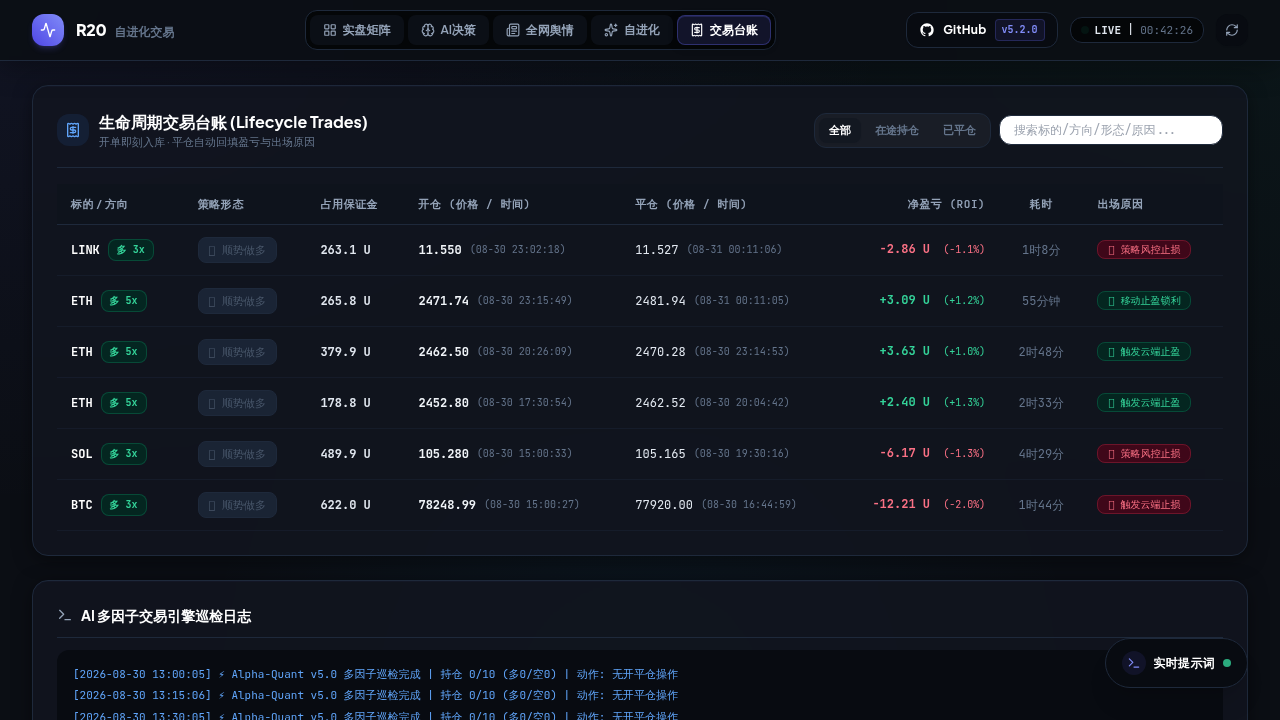
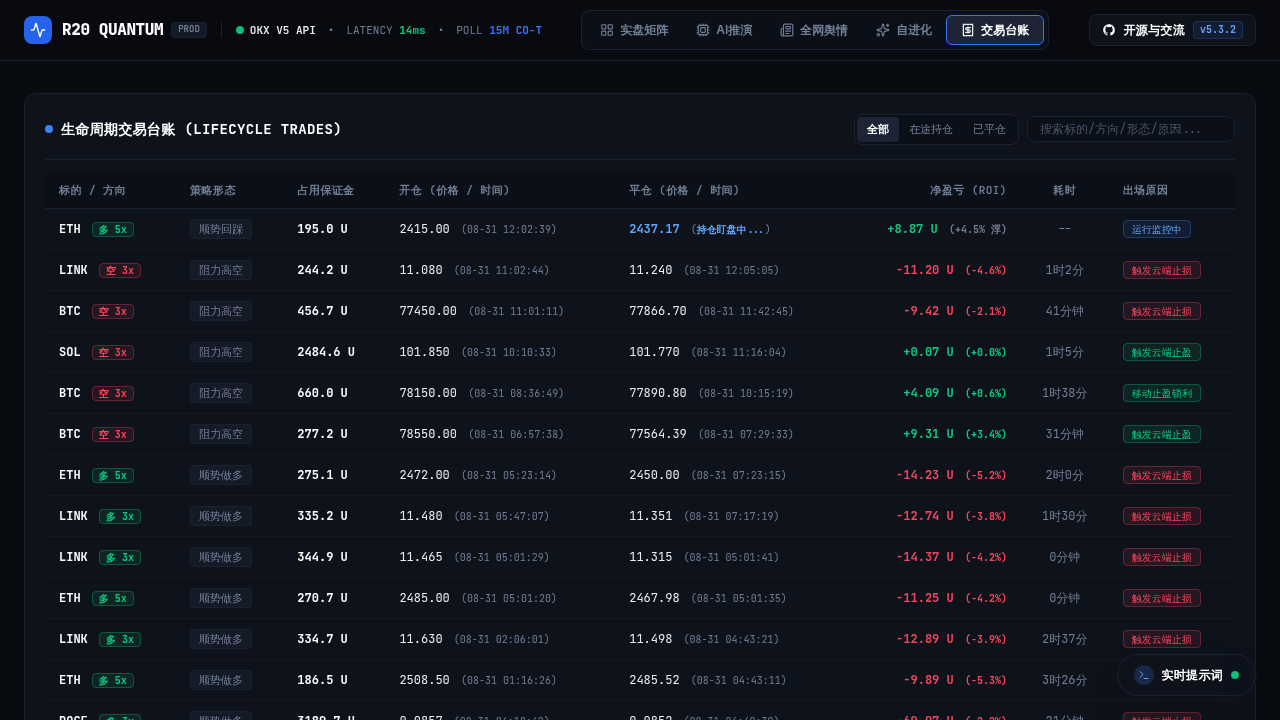
release(v5.3.2): update README screenshots, bump system version to v5.3.2 across terminal and engines

diff --git a/dashboard/templates/index.html b/dashboard/templates/index.html
@@ -225,7 +225,7 @@
                         <path fill-rule="evenodd" clip-rule="evenodd" d="M12 2C6.477 2 2 6.484 2 12.017c0 4.425 2.865 8.18 6.839 9.504.5.092.682-.217.682-.483 0-.237-.008-.868-.013-1.703-2.782.605-3.369-1.343-3.369-1.343-.454-1.158-1.11-1.466-1.11-1.466-.908-.62.069-.608.069-.608 1.003.07 1.53 1.032 1.53 1.032.892 1.53 2.341 1.088 2.91.832.092-.647.35-1.088.636-1.338-2.22-.253-4.555-1.113-4.555-4.951 0-1.093.39-1.988 1.029-2.688-.103-.253-.446-1.272.098-2.65 0 0 .84-.27 2.75 1.026A9.564 9.564 0 0112 6.844c.85.004 1.705.115 2.504.337 1.909-1.296 2.747-1.027 2.747-1.027.546 1.379.202 2.398.1 2.651.64.7 1.028 1.595 1.028 2.688 0 3.848-2.339 4.695-4.566 4.943.359.309.678.92.678 1.855 0 1.338-.012 2.419-.012 2.747 0 .268.18.58.688.482A10.019 10.019 0 0022 12.017C22 6.484 17.522 2 12 2z"/>
                     </svg>
                     <span class="text-xs font-mono font-bold tracking-wide">开源与交流</span>
-                    <span class="px-1.5 py-0.2 rounded text-[10px] font-mono font-bold bg-blue-500/10 text-blue-400 border border-blue-500/20">v5.3.1</span>
+                    <span class="px-1.5 py-0.2 rounded text-[10px] font-mono font-bold bg-blue-500/10 text-blue-400 border border-blue-500/20">v5.3.2</span>
                 </button>
             </div>
         </div>
@@ -727,7 +727,7 @@
                     <div class="w-7 h-7 rounded-lg bg-blue-600 text-white flex items-center justify-center font-bold">
                         <i data-lucide="code" class="w-4 h-4"></i>
                     </div>
-                    <h3 class="text-sm font-bold text-white uppercase">R20 Quantum Trader <span class="text-blue-400">v5.3.1</span></h3>
+                    <h3 class="text-sm font-bold text-white uppercase">R20 Quantum Trader <span class="text-blue-400">v5.3.2</span></h3>
                 </div>
                 <button onclick="closeAboutModal()" class="w-7 h-7 rounded-lg bg-[#141B26] text-[#707E94] hover:text-white flex items-center justify-center border border-[#1A2232]">
                     <i data-lucide="x" class="w-4 h-4"></i>

diff --git a/scripts/ai_factor_trader.py b/scripts/ai_factor_trader.py
@@ -1,6 +1,6 @@
 #!/usr/bin/env python3
 """
-R20 High-Alpha Quantitative Multi-Factor Trading Matrix & Execution Engine (R20 Quantum Trader v5.3.1)
+R20 High-Alpha Quantitative Multi-Factor Trading Matrix & Execution Engine (R20 Quantum Trader v5.3.2)
 Architecture:
 1. Multi-Dimensional Quant Factor Sub-Engine:
    - Trend Momentum: EMA Slope (9/21/55), Multi-Timeframe Alignment (15M, 1H, 4H)
@@ -1010,7 +1010,7 @@ def execute_ai_position_management(real_pos_dict, trackers, timestamp_full, exec
                 executed_actions.append(f"[{name}] 云端止损更新失败，原保护单保持不变")
 
 # =============================================================================
-# 🧠 R20 Quantum Trader v5.3.1 Multi-Factor Scoring & Strategy Setup Classifier
+# 🧠 R20 Quantum Trader v5.3.2 Multi-Factor Scoring & Strategy Setup Classifier
 # =============================================================================
 def evaluate_asset_signal(f):
     """
@@ -1595,7 +1595,7 @@ def execute_portfolio():
     except Exception as e:
         print(f"[Ledger Sync Warning] {e}")
 
-    log_entry = f"[{timestamp_full}] ⚡ R20 Quantum Trader v5.3.1 巡检完成 | 持仓 {active_pos_count}/{MAX_CONCURRENT_POSITIONS} (多{long_count}/空{short_count}) | 动作: {', '.join(executed_actions) if executed_actions else '无开平仓操作'}\n"
+    log_entry = f"[{timestamp_full}] ⚡ R20 Quantum Trader v5.3.2 巡检完成 | 持仓 {active_pos_count}/{MAX_CONCURRENT_POSITIONS} (多{long_count}/空{short_count}) | 动作: {', '.join(executed_actions) if executed_actions else '无开平仓操作'}\n"
     with open(LOG_FILE, "a", encoding="utf-8") as f:
         f.write(log_entry)
     print(log_entry.strip())

diff --git a/scripts/self_improvement_engine.py b/scripts/self_improvement_engine.py
@@ -1,6 +1,6 @@
 #!/usr/bin/env python3
 """
-R20 AI LLM-Native Self-Improvement & Strategy Evolution Engine v5.3.1 (self_improvement_engine.py)
+R20 AI LLM-Native Self-Improvement & Strategy Evolution Engine v5.3.2 (self_improvement_engine.py)
 Focuses purely on Crypto Alpha generation & dynamic quantitative risk adaptation.
 Eliminates rigid cooldown bans in favor of dynamic volatility-adjusted thresholds,
 asymmetric Kelly bet-sizing, and LLM cognitive post-mortem lessons.
@@ -264,7 +264,7 @@ def run_self_evolution(force: bool = False):
     tz_bj = datetime.timezone(datetime.timedelta(hours=8))
     now_bj = datetime.datetime.now(tz_bj)
     timestamp_str = now_bj.strftime("%Y-%m-%d %H:%M:%S")
-    log_msg("🧬 启动 R20 AI 大脑自进化认知复盘与实战心法提炼 (v5.3.1 Crypto Focus)...")
+    log_msg("🧬 启动 R20 AI 大脑自进化认知复盘与实战心法提炼 (v5.3.2 Crypto Focus)...")
 
     closed_trades = load_closed_trades()
     total_trades = len(closed_trades)

diff --git a/README.md b/README.md
@@ -6,7 +6,7 @@
 
 <br/>
 
-[![Version](https://img.shields.io/badge/Version-v5.3.1-6366F1.svg)](https://github.com/555cute/r20-quantum-trader/releases)
+[![Version](https://img.shields.io/badge/Version-v5.3.2-6366F1.svg)](https://github.com/555cute/r20-quantum-trader/releases)
 [![LINUX DO](https://img.shields.io/badge/Community-LINUX%20DO-EA580C.svg)](https://linux.do/)
 [![License](https://img.shields.io/badge/License-MIT-10B981.svg)](https://opensource.org/licenses/MIT)
 [![Python](https://img.shields.io/badge/Python-3.10%2B-blue.svg)](https://www.python.org/)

####

_Exercise objective:_ Without copying any picture, write out all of the material exactly as it reads.

_Response for this exercise:_
release(v5.3.2): update README screenshots, bump system version to v5.3.2 across terminal and engines

diff --git a/dashboard/templates/index.html b/dashboard/templates/index.html
@@ -225,7 +225,7 @@
                         <path fill-rule="evenodd" clip-rule="evenodd" d="M12 2C6.477 2 2 6.484 2 12.017c0 4.425 2.865 8.18 6.839 9.504.5.092.682-.217.682-.483 0-.237-.008-.868-.013-1.703-2.782.605-3.369-1.343-3.369-1.343-.454-1.158-1.11-1.466-1.11-1.466-.908-.62.069-.608.069-.608 1.003.07 1.53 1.032 1.53 1.032.892 1.53 2.341 1.088 2.91.832.092-.647.35-1.088.636-1.338-2.22-.253-4.555-1.113-4.555-4.951 0-1.093.39-1.988 1.029-2.688-.103-.253-.446-1.272.098-2.65 0 0 .84-.27 2.75 1.026A9.564 9.564 0 0112 6.844c.85.004 1.705.115 2.504.337 1.909-1.296 2.747-1.027 2.747-1.027.546 1.379.202 2.398.1 2.651.64.7 1.028 1.595 1.028 2.688 0 3.848-2.339 4.695-4.566 4.943.359.309.678.92.678 1.855 0 1.338-.012 2.419-.012 2.747 0 .268.18.58.688.482A10.019 10.019 0 0022 12.017C22 6.484 17.522 2 12 2z"/>
                     </svg>
                     <span class="text-xs font-mono font-bold tracking-wide">开源与交流</span>
-                    <span class="px-1.5 py-0.2 rounded text-[10px] font-mono font-bold bg-blue-500/10 text-blue-400 border border-blue-500/20">v5.3.1</span>
+                    <span class="px-1.5 py-0.2 rounded text-[10px] font-mono font-bold bg-blue-500/10 text-blue-400 border border-blue-500/20">v5.3.2</span>
                 </button>
             </div>
         </div>
@@ -727,7 +727,7 @@
                     <div class="w-7 h-7 rounded-lg bg-blue-600 text-white flex items-center justify-center font-bold">
                         <i data-lucide="code" class="w-4 h-4"></i>
                     </div>
-                    <h3 class="text-sm font-bold text-white uppercase">R20 Quantum Trader <span class="text-blue-400">v5.3.1</span></h3>
+                    <h3 class="text-sm font-bold text-white uppercase">R20 Quantum Trader <span class="text-blue-400">v5.3.2</span></h3>
                 </div>
                 <button onclick="closeAboutModal()" class="w-7 h-7 rounded-lg bg-[#141B26] text-[#707E94] hover:text-white flex items-center justify-center border border-[#1A2232]">
                     <i data-lucide="x" class="w-4 h-4"></i>

diff --git a/scripts/ai_factor_trader.py b/scripts/ai_factor_trader.py
@@ -1,6 +1,6 @@
 #!/usr/bin/env python3
 """
-R20 High-Alpha Quantitative Multi-Factor Trading Matrix & Execution Engine (R20 Quantum Trader v5.3.1)
+R20 High-Alpha Quantitative Multi-Factor Trading Matrix & Execution Engine (R20 Quantum Trader v5.3.2)
 Architecture:
 1. Multi-Dimensional Quant Factor Sub-Engine:
    - Trend Momentum: EMA Slope (9/21/55), Multi-Timeframe Alignment (15M, 1H, 4H)
@@ -1010,7 +1010,7 @@ def execute_ai_position_management(real_pos_dict, trackers, timestamp_full, exec
                 executed_actions.append(f"[{name}] 云端止损更新失败，原保护单保持不变")
 
 # =============================================================================
-# 🧠 R20 Quantum Trader v5.3.1 Multi-Factor Scoring & Strategy Setup Classifier
+# 🧠 R20 Quantum Trader v5.3.2 Multi-Factor Scoring & Strategy Setup Classifier
 # =============================================================================
 def evaluate_asset_signal(f):
     """
@@ -1595,7 +1595,7 @@ def execute_portfolio():
     except Exception as e:
         print(f"[Ledger Sync Warning] {e}")
 
-    log_entry = f"[{timestamp_full}] ⚡ R20 Quantum Trader v5.3.1 巡检完成 | 持仓 {active_pos_count}/{MAX_CONCURRENT_POSITIONS} (多{long_count}/空{short_count}) | 动作: {', '.join(executed_actions) if executed_actions else '无开平仓操作'}\n"
+    log_entry = f"[{timestamp_full}] ⚡ R20 Quantum Trader v5.3.2 巡检完成 | 持仓 {active_pos_count}/{MAX_CONCURRENT_POSITIONS} (多{long_count}/空{short_count}) | 动作: {', '.join(executed_actions) if executed_actions else '无开平仓操作'}\n"
     with open(LOG_FILE, "a", encoding="utf-8") as f:
         f.write(log_entry)
     print(log_entry.strip())

diff --git a/scripts/self_improvement_engine.py b/scripts/self_improvement_engine.py
@@ -1,6 +1,6 @@
 #!/usr/bin/env python3
 """
-R20 AI LLM-Native Self-Improvement & Strategy Evolution Engine v5.3.1 (self_improvement_engine.py)
+R20 AI LLM-Native Self-Improvement & Strategy Evolution Engine v5.3.2 (self_improvement_engine.py)
 Focuses purely on Crypto Alpha generation & dynamic quantitative risk adaptation.
 Eliminates rigid cooldown bans in favor of dynamic volatility-adjusted thresholds,
 asymmetric Kelly bet-sizing, and LLM cognitive post-mortem lessons.
@@ -264,7 +264,7 @@ def run_self_evolution(force: bool = False):
     tz_bj = datetime.timezone(datetime.timedelta(hours=8))
     now_bj = datetime.datetime.now(tz_bj)
     timestamp_str = now_bj.strftime("%Y-%m-%d %H:%M:%S")
-    log_msg("🧬 启动 R20 AI 大脑自进化认知复盘与实战心法提炼 (v5.3.1 Crypto Focus)...")
+    log_msg("🧬 启动 R20 AI 大脑自进化认知复盘与实战心法提炼 (v5.3.2 Crypto Focus)...")
 
     closed_trades = load_closed_trades()
     total_trades = len(closed_trades)

diff --git a/README.md b/README.md
@@ -6,7 +6,7 @@
 
 <br/>
 
-[![Version](https://img.shields.io/badge/Version-v5.3.1-6366F1.svg)](https://github.com/555cute/r20-quantum-trader/releases)
+[![Version](https://img.shields.io/badge/Version-v5.3.2-6366F1.svg)](https://github.com/555cute/r20-quantum-trader/releases)
 [![LINUX DO](https://img.shields.io/badge/Community-LINUX%20DO-EA580C.svg)](https://linux.do/)
 [![License](https://img.shields.io/badge/License-MIT-10B981.svg)](https://opensource.org/licenses/MIT)
 [![Python](https://img.shields.io/badge/Python-3.10%2B-blue.svg)](https://www.python.org/)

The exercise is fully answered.